A group of NGOs has launched a website providing the public with information on a controversial mass-surveillance system that is currently being installed in Belgrade. The system will include 1,000 cameras and is being supplied by the Chinese company Huawei.
RFE/RL’s Current Time network has juxtaposed Western and Chinese state-media coverage of Hong Kong protests for Russian-speaking audiences. While Western media highlight police violence used against activists protesting the proposed Hong Kong national security law, Chinese outlets say that Hong Kong citizens support the proposed legislation and that Western countries should stay out of China's internal affairs. (In Russian, Current Time TV)
Kazakh authorities forcibly detained a group of women protesting in the capital Nur-Sultan and placed them in a hotel designated as a quarantine site. The women, from lower-income families, were demonstrating outside the Labor and Social Support Ministry on June 10 to demand increased government assistance.

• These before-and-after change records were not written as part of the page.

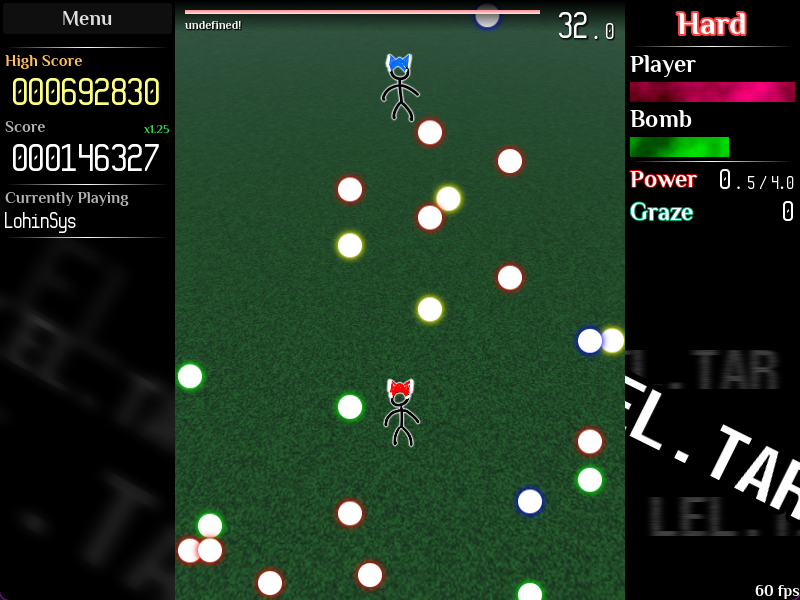
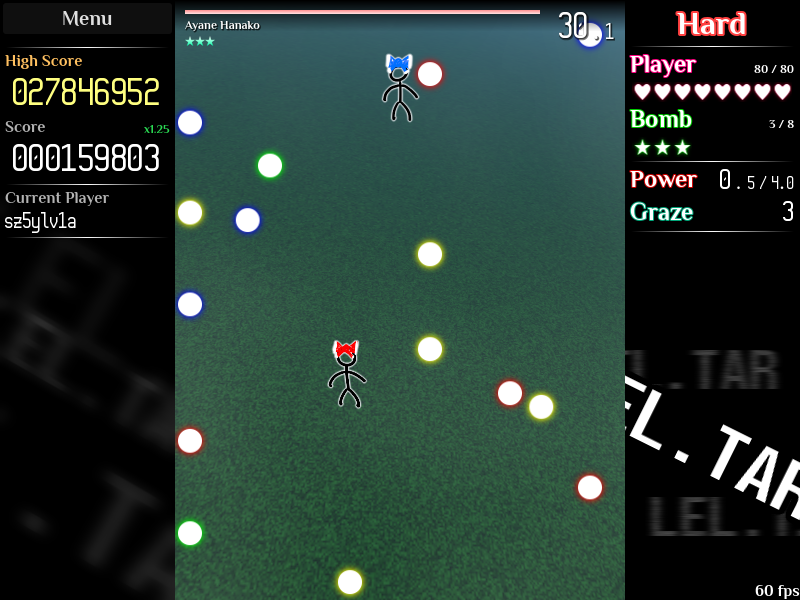
add known input related bugs to about, and the same unfinished disclaimer to homepage

diff --git a/src/components/pages/About.vue b/src/components/pages/About.vue
@@ -19,21 +19,21 @@
 					<tr>
 						<th scope="col">Action</th>
 						<th scope="col">Keyboard</th>
-						<th scope="col">Controller (Xbox/Nintendo)</th>
-						<th scope="col">Controller (PlayStation)</th>
+						<th scope="col">Controller (Xbox/Nintendo) <sup class="text-warning">3</sup></th>
+						<th scope="col">Controller (PlayStation) <sup class="text-warning">3</sup></th>
 					</tr>
 				</thead>
 				<tbody class="table-group-divider">
 					<tr>
 						<th scope="row">Move</th>
-						<td><kbd>&#x1f808;</kbd> <kbd>&#x1f80b;</kbd> <kbd>&#x1f809;</kbd> <kbd>&#x1f80a;</kbd> / <kbd>W</kbd> <kbd>A</kbd> <kbd>S</kbd> <kbd>D</kbd> / <kbd>1</kbd> <kbd>2</kbd> <kbd>3</kbd> <kbd>5</kbd> <sub><em>(Numpad)</em></sub></td>
+						<td><kbd>&#x1f808;</kbd> <kbd>&#x1f80b;</kbd> <kbd>&#x1f809;</kbd> <kbd>&#x1f80a;</kbd> / <kbd>W</kbd> <kbd>A</kbd> <kbd>S</kbd> <kbd>D</kbd> / <kbd>1</kbd> <kbd>2</kbd> <kbd>3</kbd> <kbd>5</kbd> <sub><em>(Numpad)</em></sub> <sup class="text-info">4</sup></td>
 						<td><span class="xbox-btns">S</span> / <span class="xbox-btns">&lt;</span></td>
 						<td><span class="ps-btns">S</span> / <span class="ps-btns">&lt;</span></td>
 					</tr>
 					<tr>
 						<th scope="row">Shoot</th>
 						<td><kbd>Y</kbd> / <kbd>Z</kbd></td>
-						<td><span class="xbox-btns">a</span> / <span class="switch-btns">b</span><sup>1</sup></td>
+						<td><span class="xbox-btns">a</span> / <span class="switch-btns">b</span> <sup>1</sup></td>
 						<td class="ps-btns">x</td>
 					</tr>
 					<tr>
@@ -45,19 +45,21 @@
 					<tr>
 						<th scope="row">Bomb</th>
 						<td><kbd>X</kbd></td>
-						<td><span class="xbox-btns">b</span> / <span class="switch-btns">a</span><sup>1</sup></td>
+						<td><span class="xbox-btns">b</span> / <span class="switch-btns">a</span> <sup>1</sup></td>
 						<td><span class="ps-btns">c</span></td>
 					</tr>
 					<tr>
 						<th scope="row">Pause</th>
 						<td><kbd>Esc</kbd></td>
 						<td>Start / <span class="xbox-btns">m</span></td>
-						<td>Start / <span class="ps-btns">o</span><sup>2</sup></td>
+						<td>Start / <span class="ps-btns">o</span> <sup>2</sup></td>
 					</tr>
 				</tbody>
 				<caption class="pb-0">
 					<p class="mb-0"><sup>1</sup> A and B button positions are flipped on Nintendo controllers</p>
 					<p class="mb-0"><sup>2</sup> PS4 and later controllers have the Start button replaced as Options</p>
+					<p class="mb-0 text-warning" style="opacity:85%;"><sup>3</sup> <strong>Controller support is experimental and might not work at all in most cases!!</strong></p>
+					<p class="mb-0 text-info" style="opacity:85%;"><sup>4</sup> <strong>Numpad keys are currently producing glitchy behaviour with movement when shooting and focusing are held down too.</strong> I recommend playing with arrow keys instead for now until further notice</p>
 				</caption>
 			</table>
 		</div>

diff --git a/src/components/pages/Home.vue b/src/components/pages/Home.vue
@@ -49,6 +49,14 @@ const upsell_b2 = "placeholder image"
 		</button>
 	</div>
 	
+	<div class="pt-4 px-5">
+		<div class="container-xxl">
+			<div class="alert alert-info d-flex gap-2" role="alert">
+				<div>&#x2139;</div>
+				<div><strong>This game is currently in a very unfinished state!!</strong> If you have any high expectations about this, don't expect anything good, nor should you spam and complain in my inbox about that.</div>
+			</div>
+		</div>
+	</div>
 	<div class="text-start py-5 px-5">
 		<div class="container-xxl" id="upsell1">
 			<div class="row">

In a speech on June 8 laying out his vision of NATO for 2030, Secretary-General Jens Stoltenberg called on the allies to continue to invest in their armed forces; use the alliance as the forum to act on issues affecting their shared security; and work more closely with "like-minded" partners such as Australia, Japan, New Zealand, and South Korea to "defend the global rules and institutions that have kept us safe for decades.”
China has reiterated its refusal to participate in three-way disarmament talks with the United States and Russia ahead of a new round of arms-control talks between Washington and Moscow scheduled for June 22 in Vienna.

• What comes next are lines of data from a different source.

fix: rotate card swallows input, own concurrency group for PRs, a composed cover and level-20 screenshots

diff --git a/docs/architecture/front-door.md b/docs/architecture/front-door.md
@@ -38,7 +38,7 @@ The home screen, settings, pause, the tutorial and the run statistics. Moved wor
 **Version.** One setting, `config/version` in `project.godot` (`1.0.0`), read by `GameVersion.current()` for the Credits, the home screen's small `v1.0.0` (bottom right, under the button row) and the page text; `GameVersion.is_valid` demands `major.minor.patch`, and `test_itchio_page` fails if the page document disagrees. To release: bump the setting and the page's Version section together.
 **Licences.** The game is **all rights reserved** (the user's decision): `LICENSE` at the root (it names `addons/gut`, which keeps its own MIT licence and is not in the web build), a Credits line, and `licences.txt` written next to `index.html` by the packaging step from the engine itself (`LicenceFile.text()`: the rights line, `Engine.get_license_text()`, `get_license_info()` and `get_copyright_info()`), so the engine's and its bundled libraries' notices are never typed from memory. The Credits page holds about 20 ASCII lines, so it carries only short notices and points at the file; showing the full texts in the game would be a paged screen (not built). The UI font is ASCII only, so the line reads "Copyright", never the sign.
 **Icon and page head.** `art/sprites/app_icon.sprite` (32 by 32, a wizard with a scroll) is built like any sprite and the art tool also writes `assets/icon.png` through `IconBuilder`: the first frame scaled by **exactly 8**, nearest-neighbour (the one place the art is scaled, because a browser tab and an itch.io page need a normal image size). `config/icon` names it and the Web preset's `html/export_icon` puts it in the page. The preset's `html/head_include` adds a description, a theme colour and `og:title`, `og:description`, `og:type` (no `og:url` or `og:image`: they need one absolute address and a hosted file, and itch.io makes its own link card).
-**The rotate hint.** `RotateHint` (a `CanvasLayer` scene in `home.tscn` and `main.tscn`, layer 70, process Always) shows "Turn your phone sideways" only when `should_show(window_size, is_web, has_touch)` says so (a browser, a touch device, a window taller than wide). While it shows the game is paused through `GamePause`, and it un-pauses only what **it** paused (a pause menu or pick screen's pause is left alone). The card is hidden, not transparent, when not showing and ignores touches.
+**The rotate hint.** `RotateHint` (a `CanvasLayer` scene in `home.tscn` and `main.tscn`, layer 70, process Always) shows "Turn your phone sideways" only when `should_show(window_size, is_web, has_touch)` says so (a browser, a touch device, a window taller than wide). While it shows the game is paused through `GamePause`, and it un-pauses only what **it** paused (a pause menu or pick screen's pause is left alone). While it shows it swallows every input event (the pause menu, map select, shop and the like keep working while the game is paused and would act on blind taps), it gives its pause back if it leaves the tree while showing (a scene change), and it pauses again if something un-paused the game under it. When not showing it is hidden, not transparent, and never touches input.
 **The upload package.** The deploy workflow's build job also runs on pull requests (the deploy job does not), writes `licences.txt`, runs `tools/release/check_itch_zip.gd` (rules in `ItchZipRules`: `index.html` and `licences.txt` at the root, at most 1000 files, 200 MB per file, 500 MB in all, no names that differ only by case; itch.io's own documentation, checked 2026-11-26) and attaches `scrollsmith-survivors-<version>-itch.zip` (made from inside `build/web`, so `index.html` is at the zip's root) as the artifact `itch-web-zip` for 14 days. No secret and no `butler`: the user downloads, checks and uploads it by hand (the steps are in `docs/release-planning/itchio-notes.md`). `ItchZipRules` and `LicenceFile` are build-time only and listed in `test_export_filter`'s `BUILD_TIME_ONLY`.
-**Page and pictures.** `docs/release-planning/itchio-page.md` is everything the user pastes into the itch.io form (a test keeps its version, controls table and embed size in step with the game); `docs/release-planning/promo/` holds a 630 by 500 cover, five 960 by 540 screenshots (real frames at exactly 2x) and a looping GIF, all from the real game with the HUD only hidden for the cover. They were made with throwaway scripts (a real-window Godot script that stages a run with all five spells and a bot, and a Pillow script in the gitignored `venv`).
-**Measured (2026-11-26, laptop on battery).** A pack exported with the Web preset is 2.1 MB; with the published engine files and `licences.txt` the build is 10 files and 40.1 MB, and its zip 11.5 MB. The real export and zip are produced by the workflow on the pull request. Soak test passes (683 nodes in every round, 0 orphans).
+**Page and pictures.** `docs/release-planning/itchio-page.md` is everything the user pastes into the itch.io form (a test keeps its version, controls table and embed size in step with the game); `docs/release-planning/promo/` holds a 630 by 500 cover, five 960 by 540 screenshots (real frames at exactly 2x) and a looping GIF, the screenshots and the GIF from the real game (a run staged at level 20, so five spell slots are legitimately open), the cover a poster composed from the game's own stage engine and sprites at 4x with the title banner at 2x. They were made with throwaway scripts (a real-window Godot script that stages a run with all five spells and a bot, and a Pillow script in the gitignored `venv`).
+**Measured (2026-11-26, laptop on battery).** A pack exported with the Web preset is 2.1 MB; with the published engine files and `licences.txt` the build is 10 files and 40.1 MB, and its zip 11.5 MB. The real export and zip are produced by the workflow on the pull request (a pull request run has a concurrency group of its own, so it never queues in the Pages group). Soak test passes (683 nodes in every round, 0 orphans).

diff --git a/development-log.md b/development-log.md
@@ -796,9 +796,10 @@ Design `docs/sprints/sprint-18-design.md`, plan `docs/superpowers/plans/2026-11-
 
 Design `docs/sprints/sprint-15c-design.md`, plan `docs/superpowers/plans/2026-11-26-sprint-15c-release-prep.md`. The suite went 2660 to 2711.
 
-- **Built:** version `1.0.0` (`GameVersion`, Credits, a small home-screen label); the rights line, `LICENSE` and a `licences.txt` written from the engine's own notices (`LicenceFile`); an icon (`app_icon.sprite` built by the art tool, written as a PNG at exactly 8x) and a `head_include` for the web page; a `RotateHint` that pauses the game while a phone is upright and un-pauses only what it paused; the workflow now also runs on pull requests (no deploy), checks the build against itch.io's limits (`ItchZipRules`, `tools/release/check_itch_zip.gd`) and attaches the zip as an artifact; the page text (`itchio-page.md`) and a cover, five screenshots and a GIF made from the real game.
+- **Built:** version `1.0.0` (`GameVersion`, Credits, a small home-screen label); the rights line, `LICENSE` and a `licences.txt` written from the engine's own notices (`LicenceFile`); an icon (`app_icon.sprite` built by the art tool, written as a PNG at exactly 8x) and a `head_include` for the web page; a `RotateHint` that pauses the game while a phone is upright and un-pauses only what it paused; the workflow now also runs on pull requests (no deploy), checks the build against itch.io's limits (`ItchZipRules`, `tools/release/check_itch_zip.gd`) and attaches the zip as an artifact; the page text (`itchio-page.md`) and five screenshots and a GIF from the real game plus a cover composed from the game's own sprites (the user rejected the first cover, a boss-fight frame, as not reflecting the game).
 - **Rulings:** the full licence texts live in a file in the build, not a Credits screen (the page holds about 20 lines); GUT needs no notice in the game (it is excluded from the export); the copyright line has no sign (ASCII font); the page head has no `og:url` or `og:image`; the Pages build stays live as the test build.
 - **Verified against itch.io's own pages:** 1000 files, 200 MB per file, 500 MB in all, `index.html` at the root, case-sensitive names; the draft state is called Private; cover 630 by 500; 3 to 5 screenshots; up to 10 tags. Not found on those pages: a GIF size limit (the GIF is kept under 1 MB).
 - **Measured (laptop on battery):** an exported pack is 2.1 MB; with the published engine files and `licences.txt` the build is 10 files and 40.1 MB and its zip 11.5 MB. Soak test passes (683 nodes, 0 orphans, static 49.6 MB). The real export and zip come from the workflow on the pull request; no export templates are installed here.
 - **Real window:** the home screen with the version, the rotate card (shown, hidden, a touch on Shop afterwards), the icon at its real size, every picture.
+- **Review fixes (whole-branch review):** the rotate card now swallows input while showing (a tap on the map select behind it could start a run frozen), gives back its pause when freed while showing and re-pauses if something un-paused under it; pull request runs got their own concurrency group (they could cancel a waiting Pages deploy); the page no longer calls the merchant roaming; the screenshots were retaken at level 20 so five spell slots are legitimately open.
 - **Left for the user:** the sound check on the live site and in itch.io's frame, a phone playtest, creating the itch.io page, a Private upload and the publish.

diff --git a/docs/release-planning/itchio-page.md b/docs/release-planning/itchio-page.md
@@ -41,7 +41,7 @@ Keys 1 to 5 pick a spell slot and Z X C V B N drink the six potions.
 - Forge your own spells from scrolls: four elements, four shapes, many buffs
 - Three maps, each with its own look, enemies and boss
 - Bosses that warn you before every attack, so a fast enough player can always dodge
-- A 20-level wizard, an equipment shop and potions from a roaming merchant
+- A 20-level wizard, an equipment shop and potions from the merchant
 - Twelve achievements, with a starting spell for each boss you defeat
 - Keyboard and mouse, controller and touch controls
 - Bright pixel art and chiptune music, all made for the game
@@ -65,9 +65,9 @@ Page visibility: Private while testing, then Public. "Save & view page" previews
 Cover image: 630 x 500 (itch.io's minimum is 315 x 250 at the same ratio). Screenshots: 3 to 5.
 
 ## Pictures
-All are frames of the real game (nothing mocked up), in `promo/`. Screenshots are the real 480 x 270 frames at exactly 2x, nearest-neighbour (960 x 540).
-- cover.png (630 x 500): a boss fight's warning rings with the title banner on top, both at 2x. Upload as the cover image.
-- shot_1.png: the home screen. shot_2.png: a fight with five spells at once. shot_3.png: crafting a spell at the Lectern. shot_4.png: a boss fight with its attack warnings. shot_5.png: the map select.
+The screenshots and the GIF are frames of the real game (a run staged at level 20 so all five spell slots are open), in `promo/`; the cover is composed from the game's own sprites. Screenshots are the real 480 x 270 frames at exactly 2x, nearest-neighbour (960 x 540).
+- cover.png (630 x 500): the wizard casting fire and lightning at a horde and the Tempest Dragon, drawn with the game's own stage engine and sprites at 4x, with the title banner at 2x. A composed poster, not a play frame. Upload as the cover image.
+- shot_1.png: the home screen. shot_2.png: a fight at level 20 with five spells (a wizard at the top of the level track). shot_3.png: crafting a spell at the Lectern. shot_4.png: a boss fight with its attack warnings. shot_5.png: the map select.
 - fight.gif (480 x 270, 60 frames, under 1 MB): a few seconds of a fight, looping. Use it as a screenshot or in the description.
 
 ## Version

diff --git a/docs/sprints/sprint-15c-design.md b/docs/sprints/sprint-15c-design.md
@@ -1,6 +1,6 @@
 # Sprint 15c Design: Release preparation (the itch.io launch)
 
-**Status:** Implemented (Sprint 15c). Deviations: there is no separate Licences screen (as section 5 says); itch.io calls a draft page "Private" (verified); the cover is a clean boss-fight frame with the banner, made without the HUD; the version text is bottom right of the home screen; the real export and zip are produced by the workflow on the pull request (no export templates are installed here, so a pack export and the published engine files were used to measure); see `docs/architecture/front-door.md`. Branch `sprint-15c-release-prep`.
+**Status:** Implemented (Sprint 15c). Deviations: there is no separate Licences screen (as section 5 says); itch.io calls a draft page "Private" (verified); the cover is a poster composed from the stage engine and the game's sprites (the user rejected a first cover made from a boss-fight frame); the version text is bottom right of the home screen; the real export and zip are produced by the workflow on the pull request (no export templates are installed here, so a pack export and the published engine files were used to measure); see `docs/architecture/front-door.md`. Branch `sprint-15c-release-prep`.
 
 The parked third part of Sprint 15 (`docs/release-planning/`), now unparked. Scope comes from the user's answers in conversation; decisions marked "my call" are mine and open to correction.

In a policy document released on June 10, the European Union is urging online platforms to step up the fight against a wave of online disinformation triggered by the coronavirus pandemic, accusing China and Russia of mounting propaganda campaigns to undermine democracy and burnish their own images.
Lawmakers from 18 countries have allied to create collective responses to Chinese trade, security and human rights policies, a project the politicians called the “defining challenge for the world’s democratic states” The Inter-Parliamentary Alliance on China (IPAC) consists of 18 China-skeptic lawmakers from the United States, the European Union, Britain, Canada, New Zealand, Australia, Sweden, Norway, Germany, and Japan. (Radio Free Asia)
Authorities in northwest China’s Xinjiang Uyghur Autonomous Region ramped up detentions of Uyghurs, ethnic Kazakhs, Hui, and other Muslim minorities last year to implement “counterterrorism” measures that severely violated religious freedoms, the U.S. State Department said in an annual report released Wednesday. (Radio Free Asia)
Chinese state media and officials have tried to score easy propaganda points from U.S. racial tensions and social unrest in the wake of the police killing of George Floyd, but the tactic can backfire spectacularly, as Foreign Ministry spokeswoman Hua Chunying found out recently. When she tweeted "I can't breathe" — using some of Floyd's last words with a policeman's knee on his neck — readers were quick to shoot back: "I can't tweet," reminding everyone that twitter is blocked by China. (Radio Free Asia)
Facebook says it has begun to label state-controlled media organizations such as Russia's Sputnik, Iran's Press TV, and China's Xinhua News so that people know whether the content they read is coming from an entity that may be under the influence of a state.
Prominent Uyghur journalist Qurban Mamut, the former editor-in-chief of the official Xinjiang Cultural Journal, has been confirmed detained in northwest China’s Xinjiang Uyghur Autonomous Region. He had been reported missing around November 2017, several months after he and his wife visited their son Bahram Qurban at his home in the U.S. state of Virginia. (Radio Free Asia)
Health authorities in the Chinese capital are considering banning the "slander or defamation" of traditional Chinese medicine, amid a nationwide campaign by President Xi Jinping to include traditional herbal formulas in the treatment of coronavirus. (Radio Free Asia)
Russian farmers who are highly dependent on Central Asian workers to tend to their crops are in a bind as the coronavirus pandemic lockdown has left hundreds of thousands of migrants unable to get into Russia, threatening harvests and supply chains.
Moldova’s Orthodox Church recently issued a warning about any eventual coronavirus vaccine. A statement portrayed it as “an opportunity for the global system of anti-Christs to introduce microchips into the human body and control people with the help of 5G technology," and advised that such a vaccine not be mandatory.
With Gul Berna Ozcan, University of London; Dirk van der Kley, from the Sydney-based China Matters; and RFE/RL’s Bruce Pannier.
RSVP: June 12: Lessons From The Covid-19 Crisis For Fighting Disinformation, With The European Policy Centre And RFE/RL President Jamie Fly
LISTEN: RFE/RL President Jamie Fly Discusses Mounting Pressure On Independent Media With The Power 3.0 Podcast